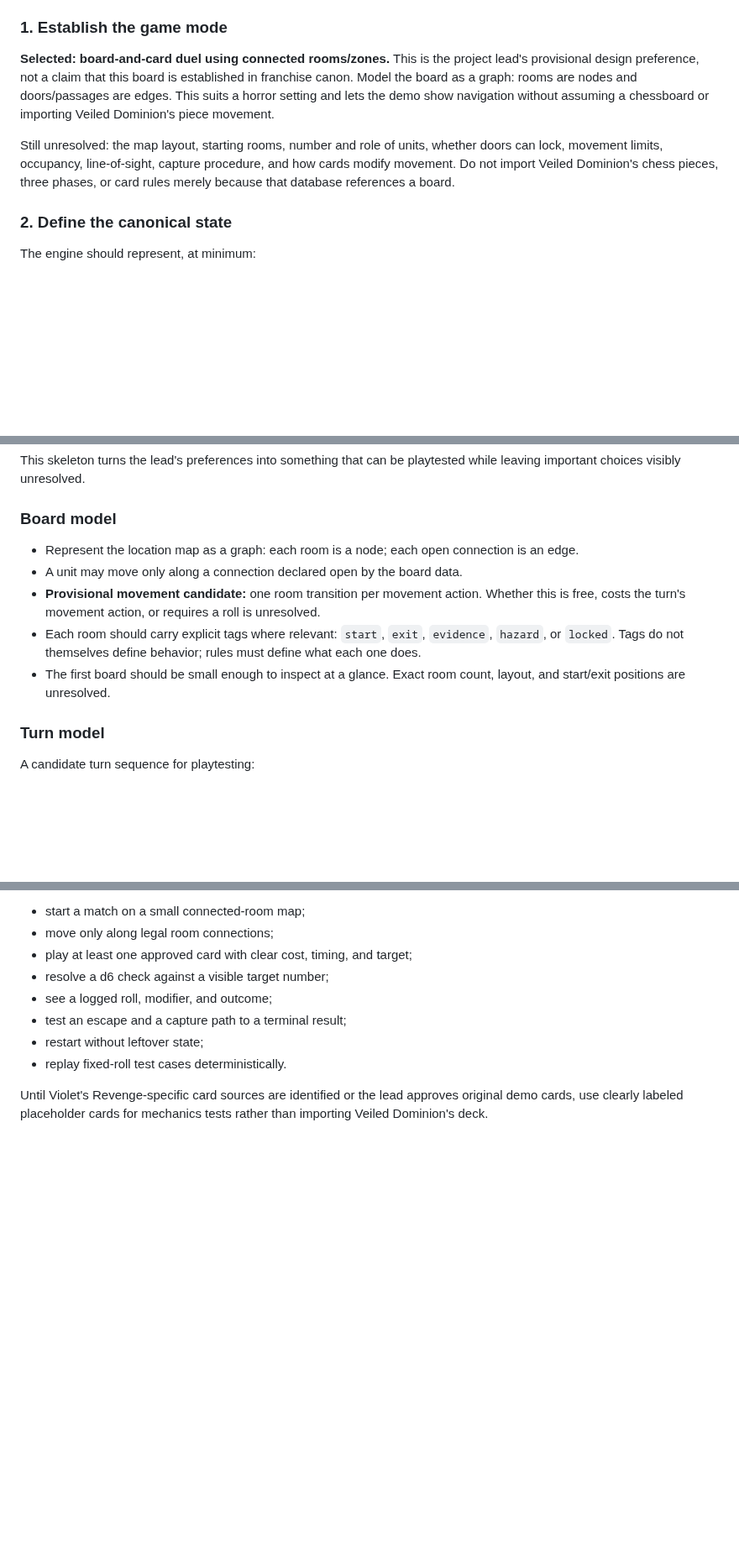
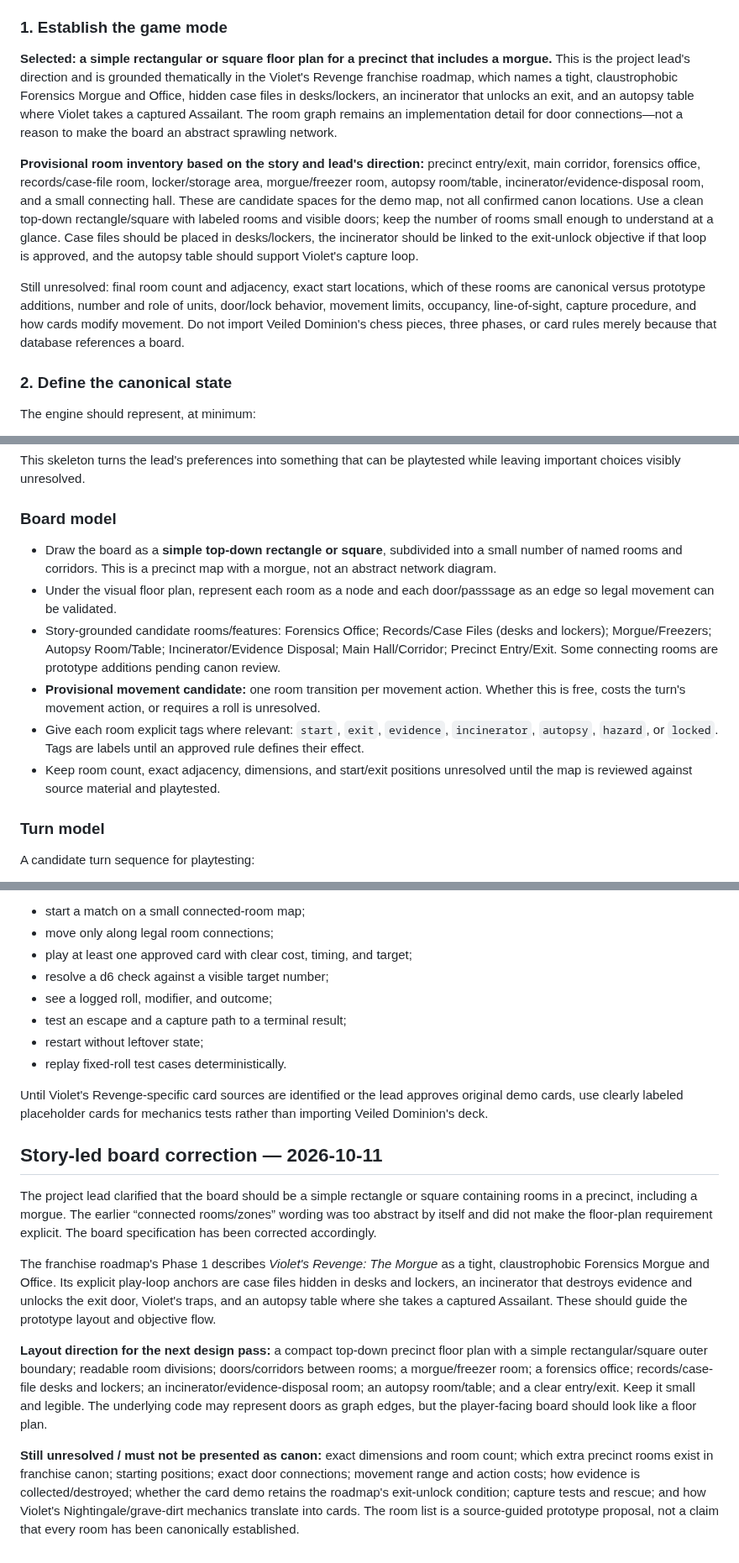
Before and after one commit to ibloud/violets-revenge, a Markdown page: docs/VIOLETS-REVENGE-MECHANICS-PLAN.md, 3 parts joined by grey strips. Shown at 84% size. Drawn GitHub-style; blank space fills up the shorter version.

Commit message:
Align Violet's Revenge board plan with precinct and morgue storyline

```diff
--- a/docs/VIOLETS-REVENGE-MECHANICS-PLAN.md
+++ b/docs/VIOLETS-REVENGE-MECHANICS-PLAN.md
@@ -44,9 +44,11 @@ This is a proposed scaffold, not canon. The project lead has selected board-and-
 
 ### 1. Establish the game mode
 
-**Selected: board-and-card duel using connected rooms/zones.** This is the project lead's provisional design preference, not a claim that this board is established in franchise canon. Model the board as a graph: rooms are nodes and doors/passages are edges. This suits a horror setting and lets the demo show navigation without assuming a chessboard or importing Veiled Dominion's piece movement.
+**Selected: a simple rectangular or square floor plan for a precinct that includes a morgue.** This is the project lead's direction and is grounded thematically in the Violet's Revenge franchise roadmap, which names a tight, claustrophobic Forensics Morgue and Office, hidden case files in desks/lockers, an incinerator that unlocks an exit, and an autopsy table where Violet takes a captured Assailant. The room graph remains an implementation detail for door connections—not a reason to make the board an abstract sprawling network.
 
-Still unresolved: the map layout, starting rooms, number and role of units, whether doors can lock, movement limits, occupancy, line-of-sight, capture procedure, and how cards modify movement. Do not import Veiled Dominion's chess pieces, three phases, or card rules merely because that database references a board.
+**Provisional room inventory based on the story and lead's direction:** precinct entry/exit, main corridor, forensics office, records/case-file room, locker/storage area, morgue/freezer room, autopsy room/table, incinerator/evidence-disposal room, and a small connecting hall. These are candidate spaces for the demo map, not all confirmed canon locations. Use a clean top-down rectangle/square with labeled rooms and visible doors; keep the number of rooms small enough to understand at a glance. Case files should be placed in desks/lockers, the incinerator should be linked to the exit-unlock objective if that loop is approved, and the autopsy table should support Violet's capture loop.
+
+Still unresolved: final room count and adjacency, exact start locations, which of these rooms are canonical versus prototype additions, number and role of units, door/lock behavior, movement limits, occupancy, line-of-sight, capture procedure, and how cards modify movement. Do not import Veiled Dominion's chess pieces, three phases, or card rules merely because that database references a board.
 
 ### 2. Define the canonical state
 
@@ -183,11 +185,12 @@ This skeleton turns the lead's preferences into something that can be playtested
 
 ### Board model
 
-- Represent the location map as a graph: each room is a node; each open connection is an edge.
-- A unit may move only along a connection declared open by the board data.
+- Draw the board as a **simple top-down rectangle or square**, subdivided into a small number of named rooms and corridors. This is a precinct map with a morgue, not an abstract network diagram.
+- Under the visual floor plan, represent each room as a node and each door/passsage as an edge so legal movement can be validated.
+- Story-grounded candidate rooms/features: Forensics Office; Records/Case Files (desks and lockers); Morgue/Freezers; Autopsy Room/Table; Incinerator/Evidence Disposal; Main Hall/Corridor; Precinct Entry/Exit. Some connecting rooms are prototype additions pending canon review.
 - **Provisional movement candidate:** one room transition per movement action. Whether this is free, costs the turn's movement action, or requires a roll is unresolved.
-- Each room should carry explicit tags where relevant: `start`, `exit`, `evidence`, `hazard`, or `locked`. Tags do not themselves define behavior; rules must define what each one does.
-- The first board should be small enough to inspect at a glance. Exact room count, layout, and start/exit positions are unresolved.
+- Give each room explicit tags where relevant: `start`, `exit`, `evidence`, `incinerator`, `autopsy`, `hazard`, or `locked`. Tags are labels until an approved rule defines their effect.
+- Keep room count, exact adjacency, dimensions, and start/exit positions unresolved until the map is reviewed against source material and playtested.
 
 ### Turn model
 
@@ -232,3 +235,15 @@ A first browser prototype is ready for review when a tester can:
 - replay fixed-roll test cases deterministically.
 
 Until Violet's Revenge-specific card sources are identified or the lead approves original demo cards, use clearly labeled placeholder cards for mechanics tests rather than importing Veiled Dominion's deck.
+
+
+
+## Story-led board correction — 2026-10-11
+
+The project lead clarified that the board should be a simple rectangle or square containing rooms in a precinct, including a morgue. The earlier “connected rooms/zones” wording was too abstract by itself and did not make the floor-plan requirement explicit. The board specification has been corrected accordingly.
+
+The franchise roadmap's Phase 1 describes *Violet's Revenge: The Morgue* as a tight, claustrophobic Forensics Morgue and Office. Its explicit play-loop anchors are case files hidden in desks and lockers, an incinerator that destroys evidence and unlocks the exit door, Violet's traps, and an autopsy table where she takes a captured Assailant. These should guide the prototype layout and objective flow.
+
+**Layout direction for the next design pass:** a compact top-down precinct floor plan with a simple rectangular/square outer boundary; readable room divisions; doors/corridors between rooms; a morgue/freezer room; a forensics office; records/case-file desks and lockers; an incinerator/evidence-disposal room; an autopsy room/table; and a clear entry/exit. Keep it small and legible. The underlying code may represent doors as graph edges, but the player-facing board should look like a floor plan.
+
+**Still unresolved / must not be presented as canon:** exact dimensions and room count; which extra precinct rooms exist in franchise canon; starting positions; exact door connections; movement range and action costs; how evidence is collected/destroyed; whether the card demo retains the roadmap's exit-unlock condition; capture tests and rescue; and how Violet's Nightingale/grave-dirt mechanics translate into cards. The room list is a source-guided prototype proposal, not a claim that every room has been canonically established.
```
Also changed, not shown: other parts of docs/VIOLETS-REVENGE-MECHANICS-PLAN.md (+3 -3 lines).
_____
## Exercise objective:
For this exercise, return every entry verbatim and omit all pictures.

## Response area:
Before and after one commit to ibloud/violets-revenge, a Markdown page: docs/VIOLETS-REVENGE-MECHANICS-PLAN.md, 3 parts joined by grey strips. Shown at 84% size. Drawn GitHub-style; blank space fills up the shorter version.

Commit message:
Align Violet's Revenge board plan with precinct and morgue storyline

```diff
--- a/docs/VIOLETS-REVENGE-MECHANICS-PLAN.md
+++ b/docs/VIOLETS-REVENGE-MECHANICS-PLAN.md
@@ -44,9 +44,11 @@ This is a proposed scaffold, not canon. The project lead has selected board-and-
 
 ### 1. Establish the game mode
 
-**Selected: board-and-card duel using connected rooms/zones.** This is the project lead's provisional design preference, not a claim that this board is established in franchise canon. Model the board as a graph: rooms are nodes and doors/passages are edges. This suits a horror setting and lets the demo show navigation without assuming a chessboard or importing Veiled Dominion's piece movement.
+**Selected: a simple rectangular or square floor plan for a precinct that includes a morgue.** This is the project lead's direction and is grounded thematically in the Violet's Revenge franchise roadmap, which names a tight, claustrophobic Forensics Morgue and Office, hidden case files in desks/lockers, an incinerator that unlocks an exit, and an autopsy table where Violet takes a captured Assailant. The room graph remains an implementation detail for door connections—not a reason to make the board an abstract sprawling network.
 
-Still unresolved: the map layout, starting rooms, number and role of units, whether doors can lock, movement limits, occupancy, line-of-sight, capture procedure, and how cards modify movement. Do not import Veiled Dominion's chess pieces, three phases, or card rules merely because that database references a board.
+**Provisional room inventory based on the story and lead's direction:** precinct entry/exit, main corridor, forensics office, records/case-file room, locker/storage area, morgue/freezer room, autopsy room/table, incinerator/evidence-disposal room, and a small connecting hall. These are candidate spaces for the demo map, not all confirmed canon locations. Use a clean top-down rectangle/square with labeled rooms and visible doors; keep the number of rooms small enough to understand at a glance. Case files should be placed in desks/lockers, the incinerator should be linked to the exit-unlock objective if that loop is approved, and the autopsy table should support Violet's capture loop.
+
+Still unresolved: final room count and adjacency, exact start locations, which of these rooms are canonical versus prototype additions, number and role of units, door/lock behavior, movement limits, occupancy, line-of-sight, capture procedure, and how cards modify movement. Do not import Veiled Dominion's chess pieces, three phases, or card rules merely because that database references a board.
 
 ### 2. Define the canonical state
 
@@ -183,11 +185,12 @@ This skeleton turns the lead's preferences into something that can be playtested
 
 ### Board model
 
-- Represent the location map as a graph: each room is a node; each open connection is an edge.
-- A unit may move only along a connection declared open by the board data.
+- Draw the board as a **simple top-down rectangle or square**, subdivided into a small number of named rooms and corridors. This is a precinct map with a morgue, not an abstract network diagram.
+- Under the visual floor plan, represent each room as a node and each door/passsage as an edge so legal movement can be validated.
+- Story-grounded candidate rooms/features: Forensics Office; Records/Case Files (desks and lockers); Morgue/Freezers; Autopsy Room/Table; Incinerator/Evidence Disposal; Main Hall/Corridor; Precinct Entry/Exit. Some connecting rooms are prototype additions pending canon review.
 - **Provisional movement candidate:** one room transition per movement action. Whether this is free, costs the turn's movement action, or requires a roll is unresolved.
-- Each room should carry explicit tags where relevant: `start`, `exit`, `evidence`, `hazard`, or `locked`. Tags do not themselves define behavior; rules must define what each one does.
-- The first board should be small enough to inspect at a glance. Exact room count, layout, and start/exit positions are unresolved.
+- Give each room explicit tags where relevant: `start`, `exit`, `evidence`, `incinerator`, `autopsy`, `hazard`, or `locked`. Tags are labels until an approved rule defines their effect.
+- Keep room count, exact adjacency, dimensions, and start/exit positions unresolved until the map is reviewed against source material and playtested.
 
 ### Turn model
 
@@ -232,3 +235,15 @@ A first browser prototype is ready for review when a tester can:
 - replay fixed-roll test cases deterministically.
 
 Until Violet's Revenge-specific card sources are identified or the lead approves original demo cards, use clearly labeled placeholder cards for mechanics tests rather than importing Veiled Dominion's deck.
+
+
+
+## Story-led board correction — 2026-10-11
+
+The project lead clarified that the board should be a simple rectangle or square containing rooms in a precinct, including a morgue. The earlier “connected rooms/zones” wording was too abstract by itself and did not make the floor-plan requirement explicit. The board specification has been corrected accordingly.
+
+The franchise roadmap's Phase 1 describes *Violet's Revenge: The Morgue* as a tight, claustrophobic Forensics Morgue and Office. Its explicit play-loop anchors are case files hidden in desks and lockers, an incinerator that destroys evidence and unlocks the exit door, Violet's traps, and an autopsy table where she takes a captured Assailant. These should guide the prototype layout and objective flow.
+
+**Layout direction for the next design pass:** a compact top-down precinct floor plan with a simple rectangular/square outer boundary; readable room divisions; doors/corridors between rooms; a morgue/freezer room; a forensics office; records/case-file desks and lockers; an incinerator/evidence-disposal room; an autopsy room/table; and a clear entry/exit. Keep it small and legible. The underlying code may represent doors as graph edges, but the player-facing board should look like a floor plan.
+
+**Still unresolved / must not be presented as canon:** exact dimensions and room count; which extra precinct rooms exist in franchise canon; starting positions; exact door connections; movement range and action costs; how evidence is collected/destroyed; whether the card demo retains the roadmap's exit-unlock condition; capture tests and rescue; and how Violet's Nightingale/grave-dirt mechanics translate into cards. The room list is a source-guided prototype proposal, not a claim that every room has been canonically established.
```
Also changed, not shown: other parts of docs/VIOLETS-REVENGE-MECHANICS-PLAN.md (+3 -3 lines).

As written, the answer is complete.